Tuesday, October 2, 2012

Waller sidles up to big business, Banks refuses to, campaign picks up

Yesterday at the Stennis Institute/Capitol Press Corps forum, the candidates for the Central District Supreme Court spot squared off over campaign finance.  The issue arose because sitting Chief Justice Bill Waller has been taking money from political action committees (PACs), while his challenger, Rep. Earle Banks, has not.

Banks' response to Waller's acceptance of PAC money is was powerful, especially considering how former Chief Justice Jim Smith lost his seat (in the very same Central District) 4 years ago:
“With no disrespect, there’s a lot of PAC money been going around,” Banks said. “And it’s not for Earle Banks. And that’s fine. Because Earle Banks is going to be the candidate for the people of Mississippi … blue-collar workers, to everybody whether you’re in the ivory tower or whether you’re the man on the street, whether construction or whatever. I will be fair in hearing your case before this court.”
The conventional wisdom is that former Chief Justice Jim Smith lost his seat due in large part to a perception that the Mississippi Supreme Court had been bought and paid for by big business, and wasn't being fair to average Mississippians.  The fundraiser invitation linked below is going to add fuel to the idea that Waller is a sock puppet for corporations and the wealthy, not the average Mississippian.
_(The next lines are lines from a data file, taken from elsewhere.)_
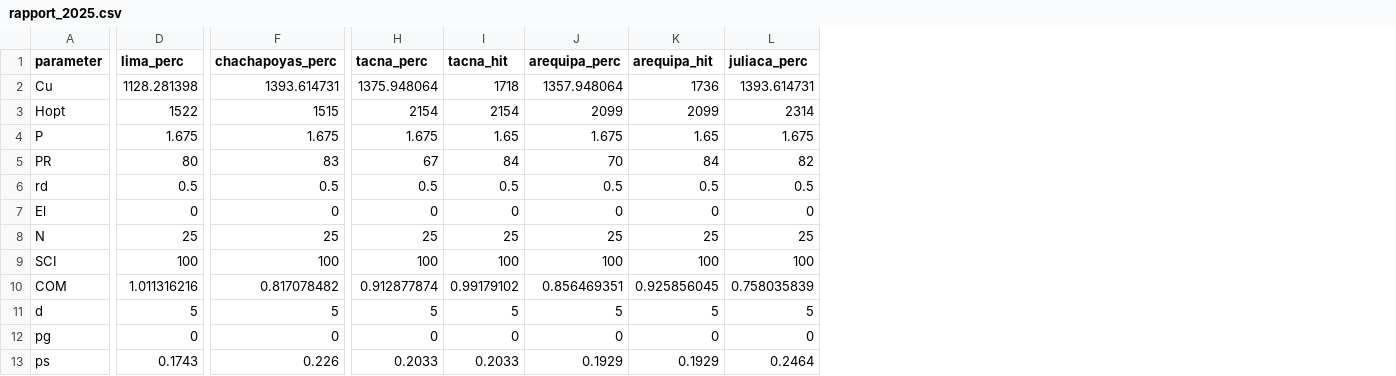
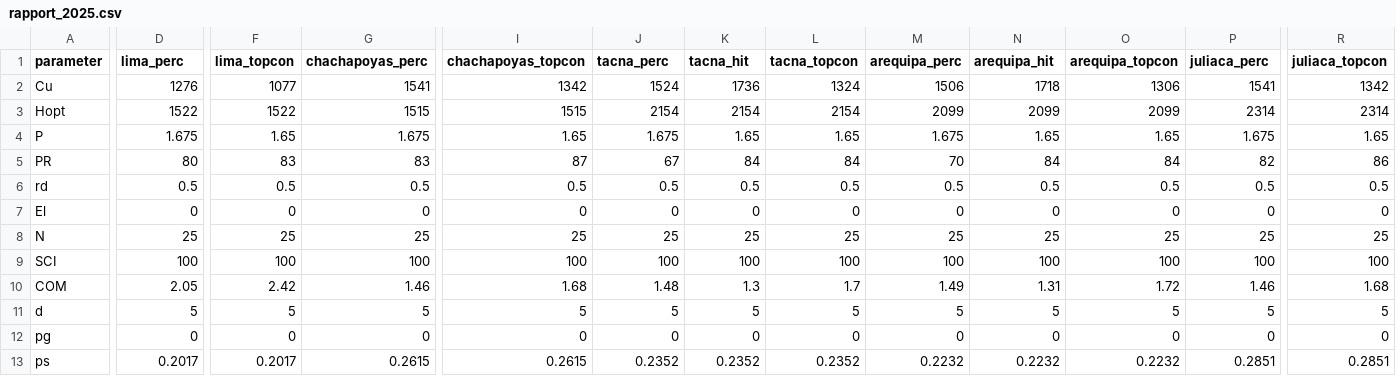
Before and after one commit to muchoux/SWC_muriel, a CSV file: parameters/rapport_2025.csv, drawn as a sheet; only a part is shown, gaps mark what is left out; addresses are those after the commit; the diff covers the shown part only; the diff names each change by its address in the sheet, - before the commit and + after, or states it on an @@ line.

```diff
--- a/parameters/rapport_2025.csv
+++ b/parameters/rapport_2025.csv
+column F (lima_topcon), rows 2-13: 1077 | 1522 | 1.65 | 83 | 0.5 | 0 | 25 | 100 | 2.42 | 5 | 0 | 0.2017
+column I (chachapoyas_topcon), rows 2-13: 1342 | 1515 | 1.65 | 87 | 0.5 | 0 | 25 | 100 | 1.68 | 5 | 0 | 0.2615
+column L (tacna_topcon), rows 2-13: 1324 | 2154 | 1.65 | 84 | 0.5 | 0 | 25 | 100 | 1.7 | 5 | 0 | 0.2352
+column O (arequipa_topcon), rows 2-13: 1306 | 2099 | 1.65 | 84 | 0.5 | 0 | 25 | 100 | 1.72 | 5 | 0 | 0.2232
+column R (juliaca_topcon), rows 2-13: 1342 | 2314 | 1.65 | 86 | 0.5 | 0 | 25 | 100 | 1.68 | 5 | 0 | 0.2851
-D2 (lima_perc): 1128.281398
+D2 (lima_perc): 1276
-G2 (chachapoyas_perc): 1393.614731
+G2 (chachapoyas_perc): 1541
-J2 (tacna_perc): 1375.948064
+J2 (tacna_perc): 1524
-K2 (tacna_hit): 1718
+K2 (tacna_hit): 1736
-M2 (arequipa_perc): 1357.948064
+M2 (arequipa_perc): 1506
-N2 (arequipa_hit): 1736
+N2 (arequipa_hit): 1718
-P2 (juliaca_perc): 1393.614731
+P2 (juliaca_perc): 1541
-D10 (lima_perc): 1.011316216
+D10 (lima_perc): 2.05
-G10 (chachapoyas_perc): 0.817078482
+G10 (chachapoyas_perc): 1.46
-J10 (tacna_perc): 0.912877874
+J10 (tacna_perc): 1.48
-K10 (tacna_hit): 0.99179102
+K10 (tacna_hit): 1.3
-M10 (arequipa_perc): 0.856469351
+M10 (arequipa_perc): 1.49
-N10 (arequipa_hit): 0.925856045
+N10 (arequipa_hit): 1.31
-P10 (juliaca_perc): 0.758035839
+P10 (juliaca_perc): 1.46
-D13 (lima_perc): 0.1743
+D13 (lima_perc): 0.2017
-G13 (chachapoyas_perc): 0.226
+G13 (chachapoyas_perc): 0.2615
-J13 (tacna_perc): 0.2033
+J13 (tacna_perc): 0.2352
-K13 (tacna_hit): 0.2033
+K13 (tacna_hit): 0.2352
-M13 (arequipa_perc): 0.1929
+M13 (arequipa_perc): 0.2232
-N13 (arequipa_hit): 0.1929
+N13 (arequipa_hit): 0.2232
-P13 (juliaca_perc): 0.2464
+P13 (juliaca_perc): 0.2851
```
Also changed, not shown: 46 edited cells elsewhere in this file, parameters/rapport_2020.csv, 14 other files.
Follow the jump to see the Waller fundraiser invitation at issue.

Waller Fundraiser Invitation

That invite reads like someone who is trying to lose a race in the Central District in an Obama election year, which has a BVAP of 53%.


James said...

Nice commentary from you Matt, since you weren't there. But - not surprisingly you leave out the more interesting facts that came from this exchange.

After Banks raised the issue of Waller taking PAC money, in the questions part of the program, Banks was asked if he has accepted PAC money as a legislator.

Banks acknowledged that he had - but that he didn't think it ok for a judge, although acknowledging that both were perfectly legal. But Banks, in trying to address why one was ok and the other (in his opinion, not) was that he thought judges should be representing people, not corporations.

He failed to address the question - while a legislator, was he not elected to "represent people"?

Matt Eichelberger said...

I can watch a video and read a press report, James. I also hold Supreme Court justices to a higher standard than legislators. So do many members of the legal profession and the public at large.